The Schantz brand was officially laid to rest on June 9, following the acquisition a few months ago by Keylane, a Dutch company that provides IT solutions to the financial sector.
"This crowns the achievement," former CEO of Schantz Jesper Essendrop tells ITWatch over the phone from Amsterdam.
"Now, the plan for the next five years is to acquire more companies," he continues. Essendrop himself has gone over to the Keylane group executive management board.
The goal is to conquer the so-called "beer drinking companies" – comprised of the Benelux countries, Scandinavia, England, and Germany – before turning focus to spreading the company's software to life and pension companies in southern Europe in general.
The now former Schantz's products are used by more than 100 Danish financial institutions. They will be continued under Keylane, and include i.a. an administrative system for life and pension, and a system that allows pension funds to make faster risk assessments.
Ambitious approach to Europe
Essendrop makes no secret of the ambitious approach to Europe.
"The market is fragmented these days. It will be different in 10-20 years, where the players will be more global, and we will be in lead in that game," he explains.
In order to get there, it has been necessary to incorporate the company into a bigger, international group of companies, according to Essendrop.
"We have been working for five years to create a leading player on the Danish market in this software category, and we have always been set on making an international software company out of it," says the new CCO.
"But we had to face the fact that if we were to achieve that, we had to merge with another company with the distributional capacity," he says.

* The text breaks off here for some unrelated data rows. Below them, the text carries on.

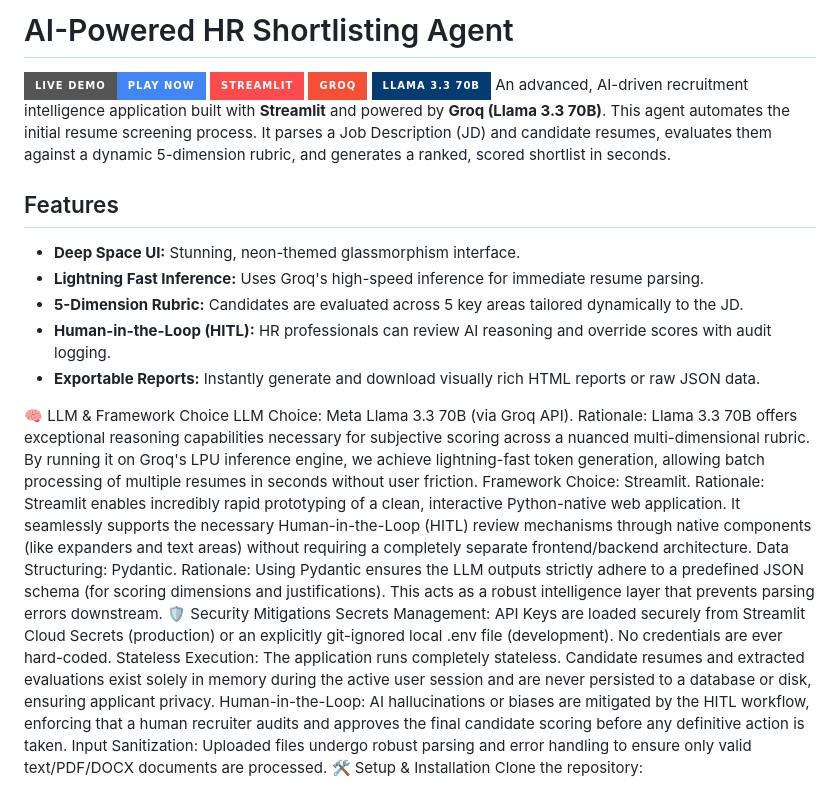
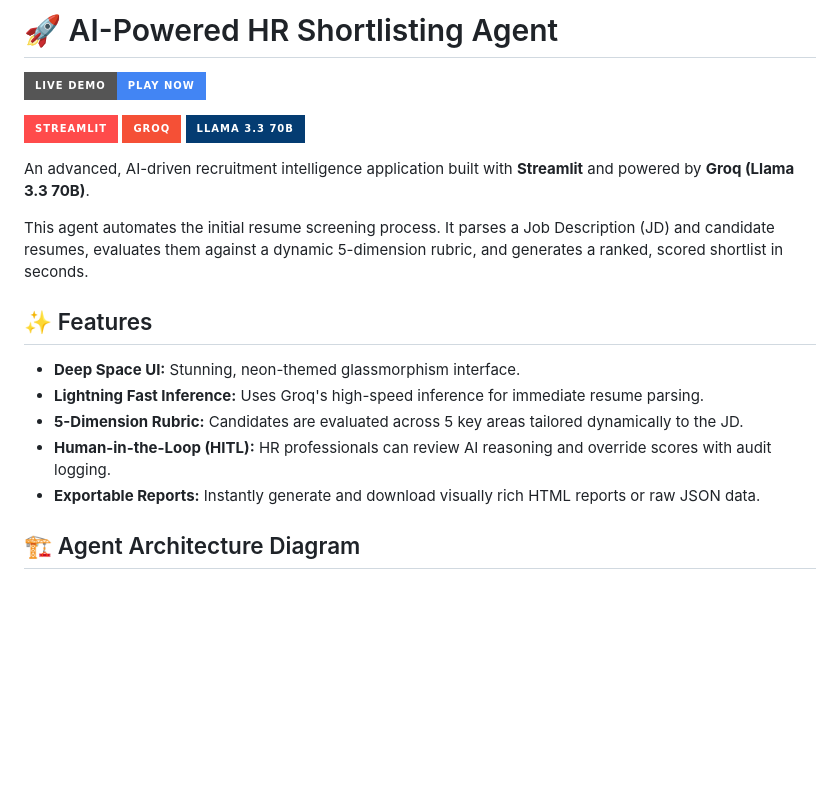
Before and after one commit to saumyaranga29/AI-scored-Shortlist, a Markdown page: README.md, the part around one of its changes. Drawn GitHub-style; badges without logos; blank space fills up the shorter version.

```diff
--- a/README.md
+++ b/README.md
@@ -1,29 +1,21 @@
-# AI-Powered HR Shortlisting Agent
+# 🚀 AI-Powered HR Shortlisting Agent
+
 [![Live Demo](https://img.shields.io/badge/Live_Demo-Play_Now-4285F4?style=for-the-badge&logo=googlechrome&logoColor=white)](https://ai-scored-shortlist.streamlit.app/)
+
 ![Streamlit](https://img.shields.io/badge/Streamlit-FF4B4B?style=for-the-badge&logo=streamlit&logoColor=white)
 ![Groq](https://img.shields.io/badge/Groq-f55036?style=for-the-badge&logo=groq&logoColor=white)
 ![Llama 3](https://img.shields.io/badge/Llama_3.3_70B-043c72?style=for-the-badge)
+
 An advanced, AI-driven recruitment intelligence application built with **Streamlit** and powered by **Groq (Llama 3.3 70B)**.
+
 This agent automates the initial resume screening process. It parses a Job Description (JD) and candidate resumes, evaluates them against a dynamic 5-dimension rubric, and generates a ranked, scored shortlist in seconds.
-## Features
+
+## ✨ Features
 - **Deep Space UI:** Stunning, neon-themed glassmorphism interface.
 - **Lightning Fast Inference:** Uses Groq's high-speed inference for immediate resume parsing.
 - **5-Dimension Rubric:** Candidates are evaluated across 5 key areas tailored dynamically to the JD.
 - **Human-in-the-Loop (HITL):** HR professionals can review AI reasoning and override scores with audit logging.
 - **Exportable Reports:** Instantly generate and download visually rich HTML reports or raw JSON data.
 
-🧠 LLM & Framework Choice
-LLM Choice: Meta Llama 3.3 70B (via Groq API).
-Rationale: Llama 3.3 70B offers exceptional reasoning capabilities necessary for subjective scoring across a nuanced multi-dimensional rubric. By running it on Groq's LPU inference engine, we achieve lightning-fast token generation, allowing batch processing of multiple resumes in seconds without user friction.
-Framework Choice: Streamlit.
-Rationale: Streamlit enables incredibly rapid prototyping of a clean, interactive Python-native web application. It seamlessly supports the necessary Human-in-the-Loop (HITL) review mechanisms through native components (like expanders and text areas) without requiring a completely separate frontend/backend architecture.
-Data Structuring: Pydantic.
-Rationale: Using Pydantic ensures the LLM outputs strictly adhere to a predefined JSON schema (for scoring dimensions and justifications). This acts as a robust intelligence layer that prevents parsing errors downstream.
-🛡 Security Mitigations
-Secrets Management: API Keys are loaded securely from Streamlit Cloud Secrets (production) or an explicitly git-ignored local .env file (development). No credentials are ever hard-coded.
-Stateless Execution: The application runs completely stateless. Candidate resumes and extracted evaluations exist solely in memory during the active user session and are never persisted to a database or disk, ensuring applicant privacy.
-Human-in-the-Loop: AI hallucinations or biases are mitigated by the HITL workflow, enforcing that a human recruiter audits and approves the final candidate scoring before any definitive action is taken.
-Input Sanitization: Uploaded files undergo robust parsing and error handling to ensure only valid text/PDF/DOCX documents are processed.
-🛠 Setup & Installation
-Clone the repository:
+## 🏗 Agent Architecture Diagram
 
```
Also changed, not shown: other parts of README.md (+62 -19 lines).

Received millions for development
Jesper Essendrop has joined the Keylane group management board, which, in addition to himself, consists of three Dutchmen and one Briton. In other words, the management board is reflective of the fact that Schantz has entered an international company.
As Essendrop puts it, "the times when you could stand on a soapbox and speak to 150 employees are over."

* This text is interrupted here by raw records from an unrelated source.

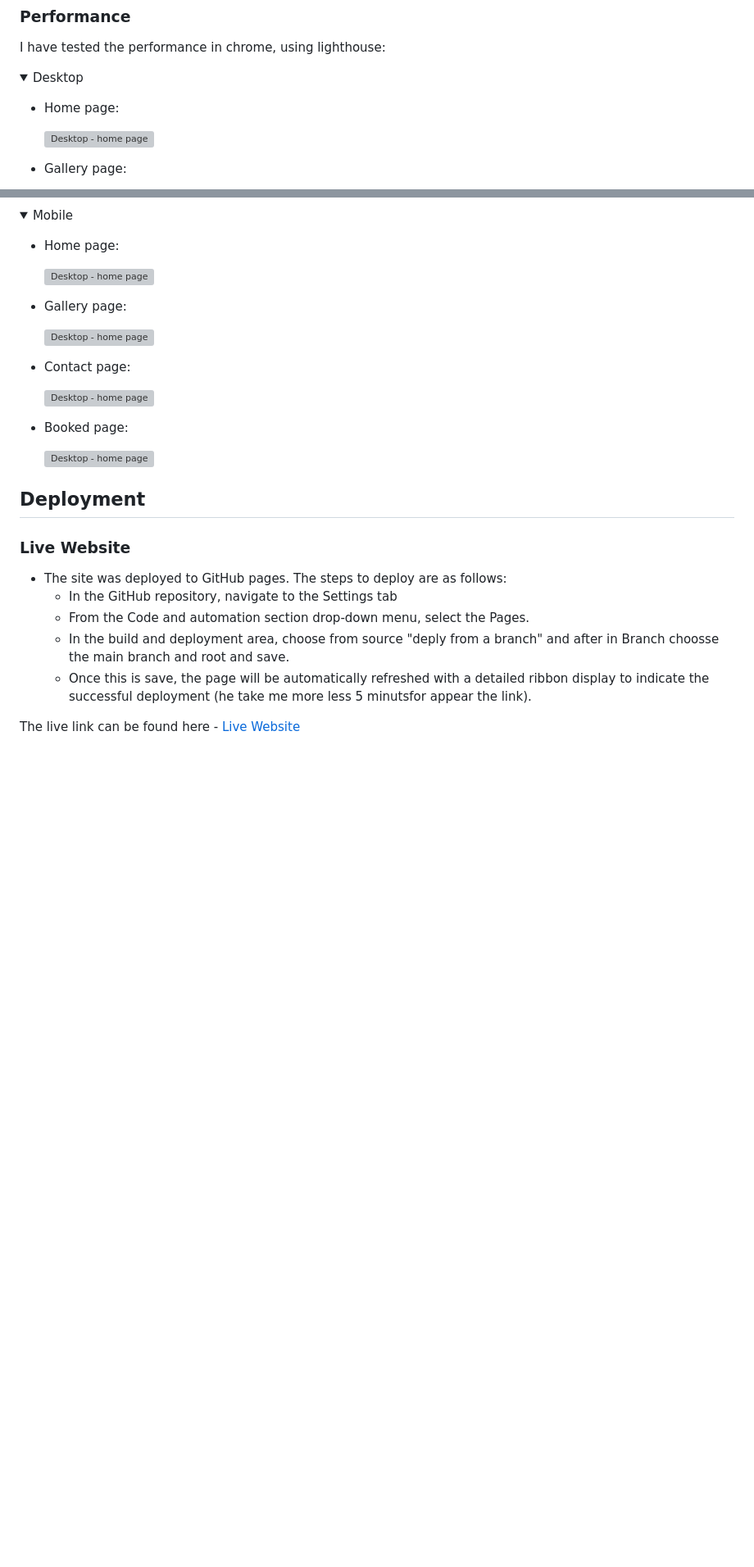
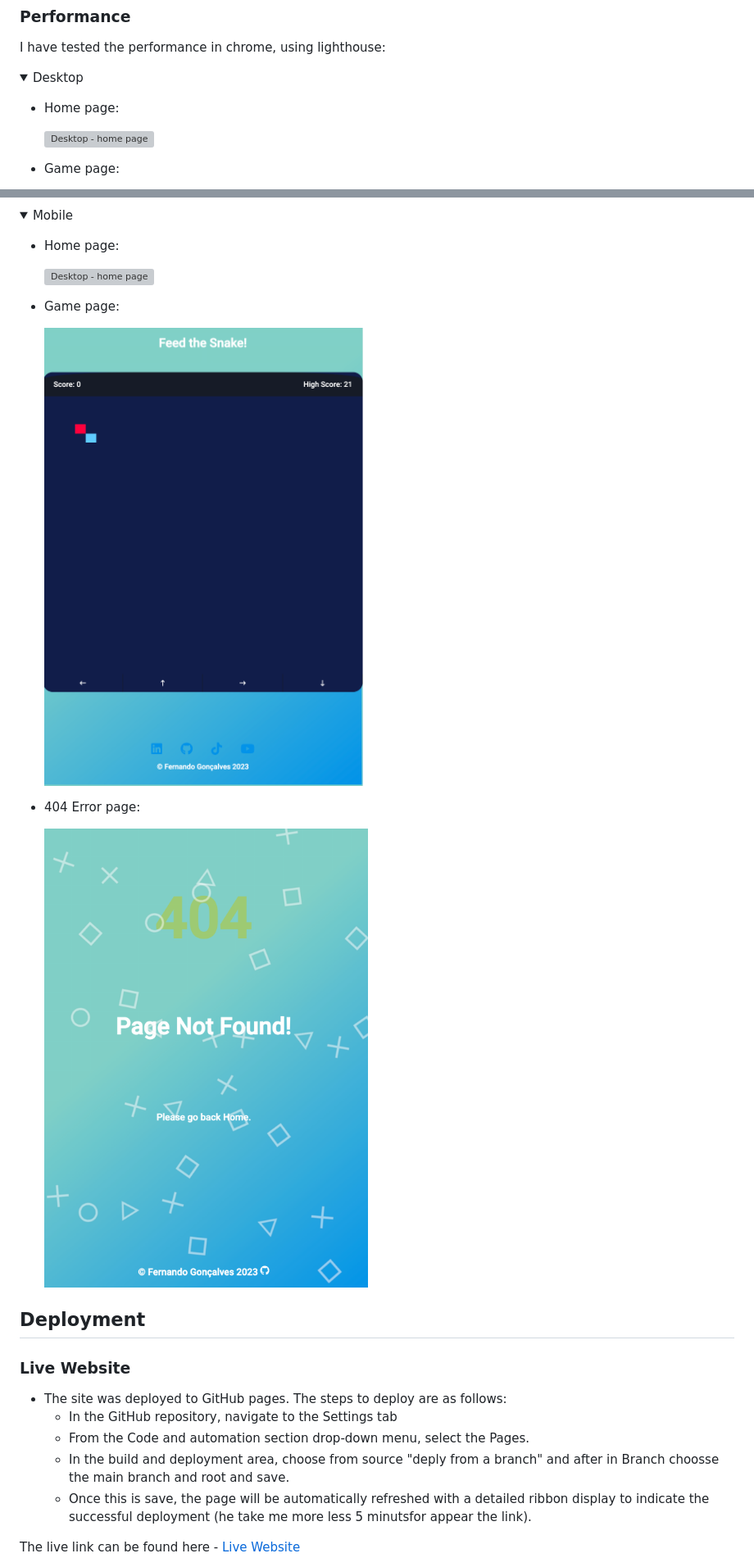
Before and after one commit to Goncalves95/snake_game, a Markdown page: README.md, 2 parts joined by grey strips. Shown: that part at 82% size. Drawn GitHub-style; pictures changed too: assets/media/404_error_page_mobil.png (added), assets/media/game_area_mobil.png (added); folded sections open; blank space fills up the shorter version; grey boxes are pictures that could not be loaded.

Commit message:
Add a Performace sction to readme

```diff
--- a/README.md
+++ b/README.md
@@ -203,3 +209,3 @@ I have tested the performance in chrome, using lighthouse:
 
-- Gallery page:
+- Game page:
 
@@ -224,15 +226,11 @@ I have tested the performance in chrome, using lighthouse:
 
-- Gallery page:
+- Game page:
 
-   ![Desktop - home page](assets/media/gallery-page-mob.jpg)
+   ![Desktop - game page](assets/media/game_area_mobil.png)
 
-- Contact page:
+- 404 Error page:
 
-   ![Desktop - home page](assets/media/contact-page-mob.jpg)
-
-- Booked page:
-
-   ![Desktop - home page](assets/media/booked-page-mob.jpg)
+   ![Desktop - 404 error page](assets/media/404_error_page_mobil.png)
 
 </details>
 
```
Also changed, not shown: other parts of README.md (+11 -9 lines), assets/media/arrow_game_mobil.png (added), 2 other files.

But, he says, "on the other hand, things have reached a new scale, and we can operate on a whole new aspiration level."
With the acquisition by Keylane came a sizeable sum of money allocated to sharpening up Schantz' existing products. According to Essendrop, it is "close to" a three-digit million sum in kroner, meant for adapting the systems to other countries with laws that differ from the Danish laws. New functions will also be added to the software.
"So over the course of the next three years, our systems will get a major boost," he explains.

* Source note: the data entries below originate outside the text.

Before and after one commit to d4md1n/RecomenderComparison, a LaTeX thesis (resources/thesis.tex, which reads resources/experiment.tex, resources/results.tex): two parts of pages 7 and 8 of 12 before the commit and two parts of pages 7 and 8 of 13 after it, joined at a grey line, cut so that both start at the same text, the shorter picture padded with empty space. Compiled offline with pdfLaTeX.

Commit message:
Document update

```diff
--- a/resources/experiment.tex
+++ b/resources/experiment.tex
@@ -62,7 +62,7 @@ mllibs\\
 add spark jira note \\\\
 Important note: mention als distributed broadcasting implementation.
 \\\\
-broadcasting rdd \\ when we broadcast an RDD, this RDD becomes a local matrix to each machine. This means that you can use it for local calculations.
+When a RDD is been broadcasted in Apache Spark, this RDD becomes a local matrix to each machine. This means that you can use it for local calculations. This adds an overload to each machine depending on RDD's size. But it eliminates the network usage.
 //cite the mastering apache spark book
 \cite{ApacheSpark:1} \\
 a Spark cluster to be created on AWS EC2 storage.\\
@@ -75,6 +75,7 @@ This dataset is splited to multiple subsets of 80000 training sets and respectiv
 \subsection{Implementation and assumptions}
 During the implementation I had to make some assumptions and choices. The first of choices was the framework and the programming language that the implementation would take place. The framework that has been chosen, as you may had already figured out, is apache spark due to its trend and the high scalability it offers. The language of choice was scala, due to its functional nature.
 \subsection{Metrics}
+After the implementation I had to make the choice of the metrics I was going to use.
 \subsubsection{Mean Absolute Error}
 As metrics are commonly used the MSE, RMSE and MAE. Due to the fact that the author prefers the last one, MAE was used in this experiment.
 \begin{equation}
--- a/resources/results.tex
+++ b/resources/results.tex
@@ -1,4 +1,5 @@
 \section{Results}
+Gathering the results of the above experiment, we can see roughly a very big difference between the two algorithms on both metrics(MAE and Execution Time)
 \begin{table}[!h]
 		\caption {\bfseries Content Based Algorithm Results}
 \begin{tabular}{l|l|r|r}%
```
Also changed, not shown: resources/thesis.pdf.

Natural growth is not enough
The key is, as mentioned, to first conquer northern European countries.
After that, the software will be brought to Italy, Germany, and France, and it will happen by means of acquisitions. It is almost impossible to enter new markets for life and pension company solutions without local knowledge.
"We don't believe that natural growth will work in the new countries. We need many people on location and a status as a serious local provider, otherwise the customers will not feel safe doing business with us," says Essendrop.
Where will you be in five years?
"By then we will have spread Schantz’s systems to the existing customer portfolio and adjusted our systems to the countries we are currently in – the "beer-drinking countries". And then we will have added at least two South European countries.
When aiming for drastic growth while already having been enrolled in a larger organization – one of the main pitfalls to look out for is the erasure of the culture in the new companies.
"We have to be efficient at buying and integrating companies, but still maintain the special culture of each company. You can't just merge them and tell everyone to work the same way," says Essendrop, pointing out that this also goes for the former Schantz:
"For 20 years we have practiced a very result-oriented culture at Schantz. We can’t just change that. Then we would lose our value."
This article was brought by our sister site ITWatch
English Edit: Marie Honoré